The Eagle Nebula (M16) is near Serpens Cauda, the serpent’s tail. It’s one of the most famous nebulae and hosts the well-known and often-imaged ‘Pillars of Creation.’ The Pillars of Creation were made famous by the Hubble Space Telescope, and the James Webb Space Telescope has also captured an illustrious image of the remarkable structure.
The stunning Omega Nebula (M17) is also in the region. It’s ‘below’ M16 at the end of Serpens Cauda. It’s often considered part of the Sagittarius Constellation. Omega is considered one of the brightest and most active star-forming regions in the Milky Way.
An open cluster of stars called NGC 6618 is embedded in the Omega Nebula. Light from hot young stars makes the gases in the nebula shine. It’s one of the youngest clusters known and holds about 800 stars. Another 1,000 stars, maybe more, are still forming in the cluster’s outer regions.
Because it’s so close and is such an active star-forming region, the Omega nebula is a well-studied structure. Researchers have used the Spitzer Infrared Telescope to probe the nebula in detail. An image from 2010 showed that the nebula has two distinct regions: an older Post-Star-Forming Bubble and a younger Dark Star-Forming Cloud called M17 SWex.
M17 SWex hasn’t spawned any of the most massive types of stars yet, known as O-type stars. But these hot behemoths have formed in the center nebula and are lighting it up ferociously. They’ve also blown a hole, or “Bubble,” in the gas called M17 EB. Eventually, o-type stars will form in the Dark Cloud and will light it up like the nebula in the center.

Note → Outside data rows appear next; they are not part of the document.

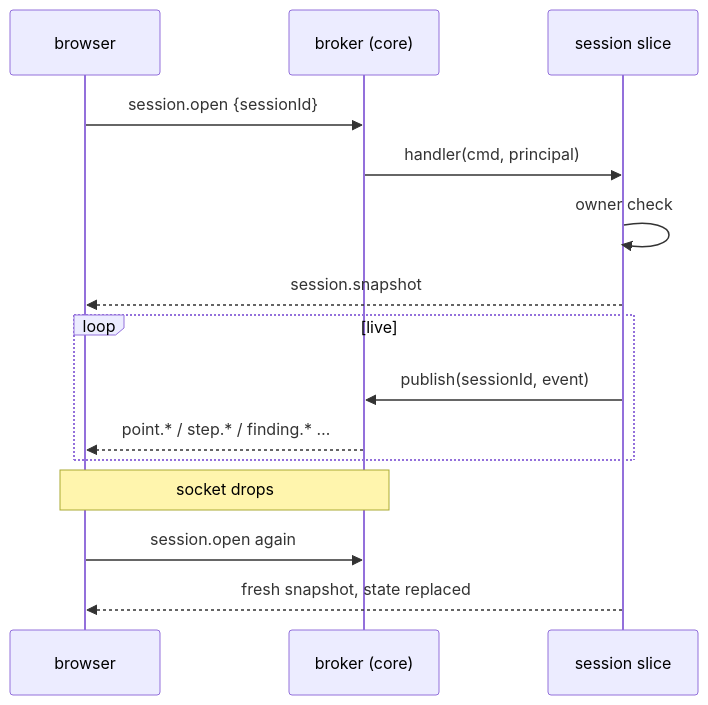
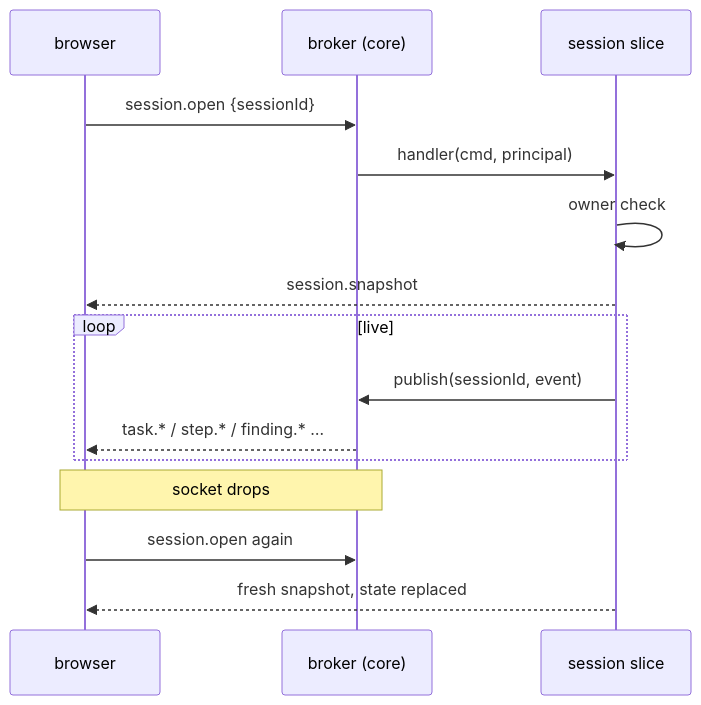
Before and after one commit to ziyangliu-666/lumen-next: the fifth of 16 diagrams in docs/ARCHITECTURE.md, drawn with Mermaid. The commit also changed other lines of this file and 25 other files, not shown here.

First line of the commit message:
contract: a task, not a point, and a tree, not a graph

````diff
--- a/docs/ARCHITECTURE.md
+++ b/docs/ARCHITECTURE.md
@@ -212,17 +209,17 @@
 ```mermaid
 sequenceDiagram
   participant B as browser
   participant K as broker (core)
   participant S as session slice
   B->>K: session.open {sessionId}
   K->>S: handler(cmd, principal)
   S->>S: owner check
   S-->>B: session.snapshot
   loop live
     S->>K: publish(sessionId, event)
-    K-->>B: point.* / step.* / finding.* …
+    K-->>B: task.* / step.* / finding.* …
   end
   Note over B,K: socket drops
   B->>K: session.open again
   S-->>B: fresh snapshot, state replaced
 ```
````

These images show the power that infrared astronomy has to reveal nature’s structure. The ESO created a draggable, two-part image that exemplifies what infrared astronomy can do.
The work of Hellenistic astronomers, that is, astronomers inside and outside of Greece who spoke Greek, is a major phase in the history of astronomy. Most of the names of stars and constellations in the northern hemisphere stem from Hellenistic astronomers, though their work also rests on previous work by Babylonian, Egyptian, and other astronomers.
Many Greek astronomical writings were lost. The Great Library of Alexandria held many of them, but that knowledge was lost as the Library and the society that held it declined over time. Eventually, the Library was destroyed sometime around AD 270. We’ll never know for sure what was lost.
But the names live on, a good reminder of what can be gained and what can be lost and how humans have worked so hard for so long to understand nature.
Celestial objects are named much differently now. When something new is discovered, it’s often given an unwieldy, technical name based on how it was found. For example, there’s a quasar named SDSSp J025518.58+004847.6, a name full of technical information but difficult to relate to and not likely to inspire the imagination. Other objects are named after the discoverer, like the nebula in the leading image. In other cases, things are named after celebrities, like the asteroid Freddie Mercury. There are so many asteroids that we can afford fanciful names.
It’s hard to imagine civilization convulsing as it did in ancient times. But who knows what the future holds? The Great Library of Alexandria wasn’t destroyed all at once; it suffered centuries of decline, helped in its demise by anti-intellectual sentiment and changing religious circumstances, until it was finally destroyed for good. Could something similar happen in the future?
If it does, then Sh2-54 and the other nebulae near the constellation Serpens will just be fragments of a body of knowledge that may atrophy over time. Future people, maybe in the grip of resurgent superstitions, may wonder what the point of all these mountain-top observatories is, why we launched telescopes into space that might insult the creator, and who Freddie Mercury was.
But for now, we get to enjoy the unbridled age of information we live in. We can sit in the comfort of our homes and gaze through the eyes of our distant space telescopes as they probe nebulae and other wondrous objects. Then we can click a link and wonder at the ancients who gazed at the same sky and saw a much simpler version of nature.